- REQUIREMENT: Every record gets copied exactly, and no picture goes with it.

- RECORDS SHOWN:
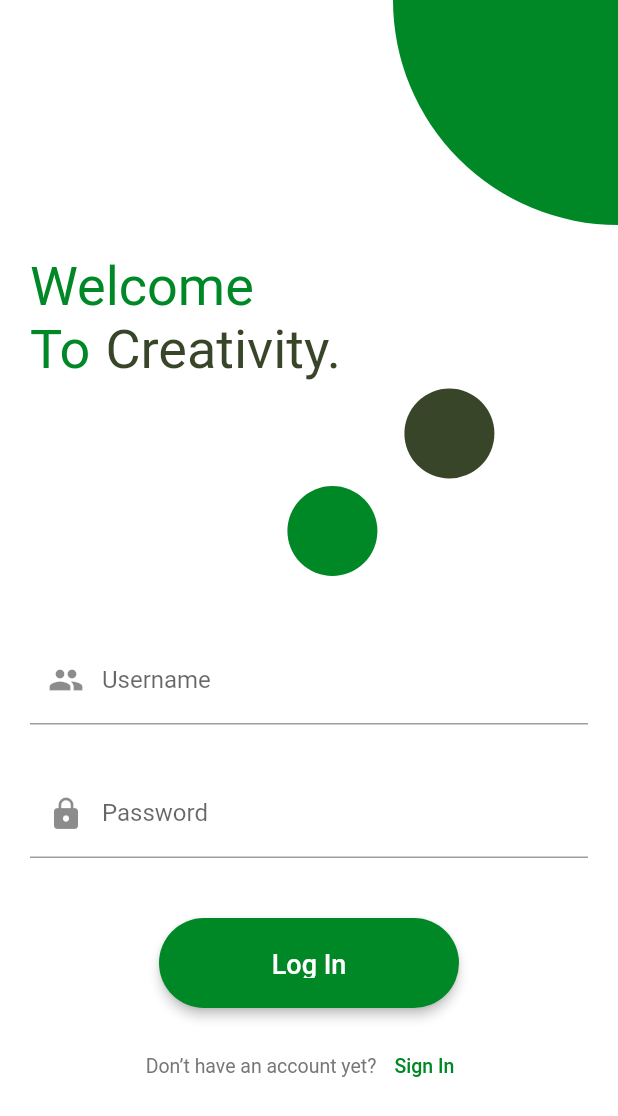
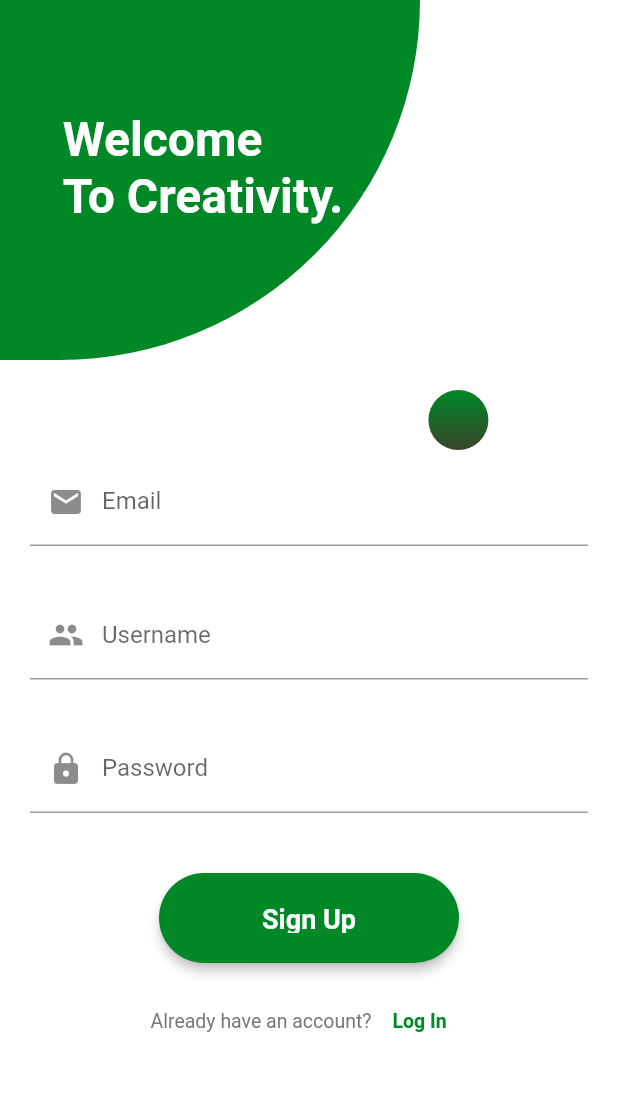
Before and after one commit to Rudy-Menekam/login_ui, a Flutter app: the screen it shows after launch, on a phone screen of 412 x 824 dp. Shown: the top 1116 px of the screen. Run offline on Flutter 3.47's test engine with Material 2 defaults, Android fonts, the phone set to English and light mode, and no system bars; missing offline and left inert: mix.

Commit message:
Signup UI

```diff
--- a/lib/main.dart
+++ b/lib/main.dart
@@ -17,7 +17,7 @@ class LoginUI extends StatelessWidget {
       theme: ThemeData(
         primarySwatch: Colors.blue,
       ),
-      home: LogIn(),
+      home: SignUp(),
       routes: {
         // 'login': (context) => LogIn(),
         'signup': (context) => SignUp(),
--- a/lib/pages/login.dart
+++ b/lib/pages/login.dart
@@ -26,6 +26,7 @@ class LogIn extends StatelessWidget {
                 ),
               ),
               Container(
+                alignment: Alignment.topLeft,
                 padding: EdgeInsets.all(20),
                 child: Column(
                   crossAxisAlignment: CrossAxisAlignment.start,
@@ -35,6 +36,7 @@ class LogIn extends StatelessWidget {
                       style: TextStyle(
                         fontSize: 36,
                         color: Color(0xFF008827),
+                        fontWeight: FontWeight.bold,
                       ),
                     ),
                     Row(
@@ -44,6 +46,7 @@ class LogIn extends StatelessWidget {
                           style: TextStyle(
                             fontSize: 36,
                             color: Color(0xFF008827),
+                            fontWeight: FontWeight.bold,
                           ),
                         ),
                         SizedBox(
@@ -54,18 +57,16 @@ class LogIn extends StatelessWidget {
                           style: TextStyle(
                             fontSize: 36,
                             color: Color(0xFF384529),
+                            fontWeight: FontWeight.bold,
                           ),
                         ),
                       ],
                     ),
-                    const SizedBox(
-                      height: 5,
-                    ),
                     Align(
                       alignment: const Alignment(0.6, -0.1),
                       child: Container(
-                        height: 60,
-                        width: 60,
+                        height: 40,
+                        width: 40,
                         decoration: const BoxDecoration(
                           shape: BoxShape.circle,
                           color: Color(0xFF384529),
@@ -79,8 +80,8 @@ class LogIn extends StatelessWidget {
                     Align(
                       alignment: const Alignment(0.1, -0.1),
                       child: Container(
-                        height: 60,
-                        width: 60,
+                        height: 40,
+                        width: 40,
                         decoration: const BoxDecoration(
                           shape: BoxShape.circle,
                           color: Color(0xFF008827),
@@ -111,9 +112,12 @@ class LogIn extends StatelessWidget {
                           width: 200,
                           child: ElevatedButton(
                             onPressed: () {},
-                            child: Text(
+                            child: const Text(
                               'Log In',
-                              style: TextStyle(fontSize: 18),
+                              style: TextStyle(
+                                fontSize: 18,
+                                fontWeight: FontWeight.bold,
+                              ),
                             ),
                             style: ElevatedButton.styleFrom(
                                 primary: Color(0xFF008827),
@@ -136,11 +140,12 @@ class LogIn extends StatelessWidget {
                             ),
                             TextButton(
                                 onPressed: () {},
-                                child: Text(
+                                child: const Text(
                                   'Sign In',
                                   style: TextStyle(
                                     color: Color(0xFF008827),
                                     fontSize: 13,
+                                    fontWeight: FontWeight.bold,
                                   ),
                                 )),
                           ],
--- a/lib/pages/signup.dart
+++ b/lib/pages/signup.dart
@@ -1,8 +1,138 @@
 import 'package:flutter/material.dart';
 
 class SignUp extends StatelessWidget {
+  TextEditingController username = TextEditingController();
+  TextEditingController password = TextEditingController();
+  TextEditingController email = TextEditingController();
   @override
   Widget build(BuildContext context) {
-    return Container();
+    return Scaffold(
+      body: Center(
+        child: Container(
+          color: Colors.white,
+          child: Column(
+            crossAxisAlignment: CrossAxisAlignment.start,
+            children: [
+              Align(
+                alignment: Alignment.topLeft,
+                child: Container(
+                    width: 280,
+                    height: 240,
+                    decoration: const BoxDecoration(
+                      color: Color(0xFF008827),
+                      borderRadius:
+                          BorderRadius.only(bottomRight: Radius.circular(300)),
+                    ),
+                    child: const Align(
+                        alignment: Alignment(-0.1, -0.1),
+                        child: Text(
+                          'Welcome \nTo Creativity.',
+                          style: TextStyle(
+                            fontSize: 32,
+                            color: Colors.white,
+                            fontWeight: FontWeight.bold,
+                          ),
+                        ))),
+              ),
+              Container(
+                padding: EdgeInsets.all(20),
+                child: Column(
+                  crossAxisAlignment: CrossAxisAlignment.start,
+                  children: [
+                    Align(
+                      alignment: const Alignment(0.6, -0.3),
+                      child: Container(
+                        height: 40,
+                        width: 40,
+                        decoration: const BoxDecoration(
+                          gradient: LinearGradient(
+                              begin: Alignment.bottomCenter,
+                              end: Alignment.topCenter,
+                              colors: [Color(0xFF384529), Color(0xFF008827)]),
+                          shape: BoxShape.circle,
+                          //color: Color(0xFF384529),
+                        ),
+                        padding: const EdgeInsets.all(40.0),
+                      ),
+                    ),
+                    const SizedBox(
+                      height: 5,
+                    ),
+                    Column(
+                      children: [
+                        TextField(
+                            controller: email,
+                            decoration: const InputDecoration(
+                              labelText: "Email",
+                              prefixIcon: Icon(Icons.mail),
+                            )),
+                        Container(height: 30),
+                        TextField(
+                            controller: username,
+                            decoration: const InputDecoration(
+                              labelText: "Username",
+                              prefixIcon: Icon(Icons.people),
+                            )),
+                        Container(height: 30),
+                        TextField(
+                            controller: password,
+                            decoration: InputDecoration(
+                              prefixIcon: Icon(Icons.lock),
+                              labelText: "Password",
+                            )),
+                        Container(height: 40),
+                        SizedBox(
+                          height: 60,
+                          width: 200,
+                          child: ElevatedButton(
+                            onPressed: () {},
+                            child: const Text(
+                              'Sign Up',
+                              style: TextStyle(
+                                fontSize: 18,
+                                fontWeight: FontWeight.bold,
+                              ),
+                            ),
+                            style: ElevatedButton.styleFrom(
+                                primary: Color(0xFF008827),
+                                elevation: 3,
+                                shape: RoundedRectangleBorder(
+                                    borderRadius: BorderRadius.circular(30)),
+                                padding: EdgeInsets.all(20)),
+                          ),
+                        ),
+                        Container(height: 15),
+                        Row(
+                          mainAxisAlignment: MainAxisAlignment.center,
+                          children: [
+                            const Text(
+                              'Already have an account?',
+                              style: TextStyle(
+                                color: Color(0xFF787777),
+                                fontSize: 13,
+                              ),
+                            ),
+                            TextButton(
+                                onPressed: () {},
+                                child: Text(
+                                  'Log In',
+                                  style: TextStyle(
+                                    color: Color(0xFF008827),
+                                    fontSize: 13,
+                                    fontWeight: FontWeight.bold,
+                                  ),
+                                )),
+                          ],
+                        )
+                      ],
+                    )
+                  ],
+                ),
+              ),
+            ],
+          ),
+        ),
+      ),
+    );
   }
 }
--- a/lib/pages/splash_screen.dart
+++ b/lib/pages/splash_screen.dart
@@ -20,7 +20,8 @@ class SplashScreen extends StatelessWidget {
       textColor($onPrimary),
       font(
         color: Colors.white,
-        size: 28,
+        size: 36,
+        weight: FontWeight.bold,
       ),
       press(
         scale(0.9),
```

- REPLY TO THE EXERCISE:
Before and after one commit to Rudy-Menekam/login_ui, a Flutter app: the screen it shows after launch, on a phone screen of 412 x 824 dp. Shown: the top 1116 px of the screen. Run offline on Flutter 3.47's test engine with Material 2 defaults, Android fonts, the phone set to English and light mode, and no system bars; missing offline and left inert: mix.

Commit message:
Signup UI

```diff
--- a/lib/main.dart
+++ b/lib/main.dart
@@ -17,7 +17,7 @@ class LoginUI extends StatelessWidget {
       theme: ThemeData(
         primarySwatch: Colors.blue,
       ),
-      home: LogIn(),
+      home: SignUp(),
       routes: {
         // 'login': (context) => LogIn(),
         'signup': (context) => SignUp(),
--- a/lib/pages/login.dart
+++ b/lib/pages/login.dart
@@ -26,6 +26,7 @@ class LogIn extends StatelessWidget {
                 ),
               ),
               Container(
+                alignment: Alignment.topLeft,
                 padding: EdgeInsets.all(20),
                 child: Column(
                   crossAxisAlignment: CrossAxisAlignment.start,
@@ -35,6 +36,7 @@ class LogIn extends StatelessWidget {
                       style: TextStyle(
                         fontSize: 36,
                         color: Color(0xFF008827),
+                        fontWeight: FontWeight.bold,
                       ),
                     ),
                     Row(
@@ -44,6 +46,7 @@ class LogIn extends StatelessWidget {
                           style: TextStyle(
                             fontSize: 36,
                             color: Color(0xFF008827),
+                            fontWeight: FontWeight.bold,
                           ),
                         ),
                         SizedBox(
@@ -54,18 +57,16 @@ class LogIn extends StatelessWidget {
                           style: TextStyle(
                             fontSize: 36,
                             color: Color(0xFF384529),
+                            fontWeight: FontWeight.bold,
                           ),
                         ),
                       ],
                     ),
-                    const SizedBox(
-                      height: 5,
-                    ),
                     Align(
                       alignment: const Alignment(0.6, -0.1),
                       child: Container(
-                        height: 60,
-                        width: 60,
+                        height: 40,
+                        width: 40,
                         decoration: const BoxDecoration(
                           shape: BoxShape.circle,
                           color: Color(0xFF384529),
@@ -79,8 +80,8 @@ class LogIn extends StatelessWidget {
                     Align(
                       alignment: const Alignment(0.1, -0.1),
                       child: Container(
-                        height: 60,
-                        width: 60,
+                        height: 40,
+                        width: 40,
                         decoration: const BoxDecoration(
                           shape: BoxShape.circle,
                           color: Color(0xFF008827),
@@ -111,9 +112,12 @@ class LogIn extends StatelessWidget {
                           width: 200,
                           child: ElevatedButton(
                             onPressed: () {},
-                            child: Text(
+                            child: const Text(
                               'Log In',
-                              style: TextStyle(fontSize: 18),
+                              style: TextStyle(
+                                fontSize: 18,
+                                fontWeight: FontWeight.bold,
+                              ),
                             ),
                             style: ElevatedButton.styleFrom(
                                 primary: Color(0xFF008827),
@@ -136,11 +140,12 @@ class LogIn extends StatelessWidget {
                             ),
                             TextButton(
                                 onPressed: () {},
-                                child: Text(
+                                child: const Text(
                                   'Sign In',
                                   style: TextStyle(
                                     color: Color(0xFF008827),
                                     fontSize: 13,
+                                    fontWeight: FontWeight.bold,
                                   ),
                                 )),
                           ],
--- a/lib/pages/signup.dart
+++ b/lib/pages/signup.dart
@@ -1,8 +1,138 @@
 import 'package:flutter/material.dart';
 
 class SignUp extends StatelessWidget {
+  TextEditingController username = TextEditingController();
+  TextEditingController password = TextEditingController();
+  TextEditingController email = TextEditingController();
   @override
   Widget build(BuildContext context) {
-    return Container();
+    return Scaffold(
+      body: Center(
+        child: Container(
+          color: Colors.white,
+          child: Column(
+            crossAxisAlignment: CrossAxisAlignment.start,
+            children: [
+              Align(
+                alignment: Alignment.topLeft,
+                child: Container(
+                    width: 280,
+                    height: 240,
+                    decoration: const BoxDecoration(
+                      color: Color(0xFF008827),
+                      borderRadius:
+                          BorderRadius.only(bottomRight: Radius.circular(300)),
+                    ),
+                    child: const Align(
+                        alignment: Alignment(-0.1, -0.1),
+                        child: Text(
+                          'Welcome \nTo Creativity.',
+                          style: TextStyle(
+                            fontSize: 32,
+                            color: Colors.white,
+                            fontWeight: FontWeight.bold,
+                          ),
+                        ))),
+              ),
+              Container(
+                padding: EdgeInsets.all(20),
+                child: Column(
+                  crossAxisAlignment: CrossAxisAlignment.start,
+                  children: [
+                    Align(
+                      alignment: const Alignment(0.6, -0.3),
+                      child: Container(
+                        height: 40,
+                        width: 40,
+                        decoration: const BoxDecoration(
+                          gradient: LinearGradient(
+                              begin: Alignment.bottomCenter,
+                              end: Alignment.topCenter,
+                              colors: [Color(0xFF384529), Color(0xFF008827)]),
+                          shape: BoxShape.circle,
+                          //color: Color(0xFF384529),
+                        ),
+                        padding: const EdgeInsets.all(40.0),
+                      ),
+                    ),
+                    const SizedBox(
+                      height: 5,
+                    ),
+                    Column(
+                      children: [
+                        TextField(
+                            controller: email,
+                            decoration: const InputDecoration(
+                              labelText: "Email",
+                              prefixIcon: Icon(Icons.mail),
+                            )),
+                        Container(height: 30),
+                        TextField(
+                            controller: username,
+                            decoration: const InputDecoration(
+                              labelText: "Username",
+                              prefixIcon: Icon(Icons.people),
+                            )),
+                        Container(height: 30),
+                        TextField(
+                            controller: password,
+                            decoration: InputDecoration(
+                              prefixIcon: Icon(Icons.lock),
+                              labelText: "Password",
+                            )),
+                        Container(height: 40),
+                        SizedBox(
+                          height: 60,
+                          width: 200,
+                          child: ElevatedButton(
+                            onPressed: () {},
+                            child: const Text(
+                              'Sign Up',
+                              style: TextStyle(
+                                fontSize: 18,
+                                fontWeight: FontWeight.bold,
+                              ),
+                            ),
+                            style: ElevatedButton.styleFrom(
+                                primary: Color(0xFF008827),
+                                elevation: 3,
+                                shape: RoundedRectangleBorder(
+                                    borderRadius: BorderRadius.circular(30)),
+                                padding: EdgeInsets.all(20)),
+                          ),
+                        ),
+                        Container(height: 15),
+                        Row(
+                          mainAxisAlignment: MainAxisAlignment.center,
+                          children: [
+                            const Text(
+                              'Already have an account?',
+                              style: TextStyle(
+                                color: Color(0xFF787777),
+                                fontSize: 13,
+                              ),
+                            ),
+                            TextButton(
+                                onPressed: () {},
+                                child: Text(
+                                  'Log In',
+                                  style: TextStyle(
+                                    color: Color(0xFF008827),
+                                    fontSize: 13,
+                                    fontWeight: FontWeight.bold,
+                                  ),
+                                )),
+                          ],
+                        )
+                      ],
+                    )
+                  ],
+                ),
+              ),
+            ],
+          ),
+        ),
+      ),
+    );
   }
 }
--- a/lib/pages/splash_screen.dart
+++ b/lib/pages/splash_screen.dart
@@ -20,7 +20,8 @@ class SplashScreen extends StatelessWidget {
       textColor($onPrimary),
       font(
         color: Colors.white,
-        size: 28,
+        size: 36,
+        weight: FontWeight.bold,
       ),
       press(
         scale(0.9),
```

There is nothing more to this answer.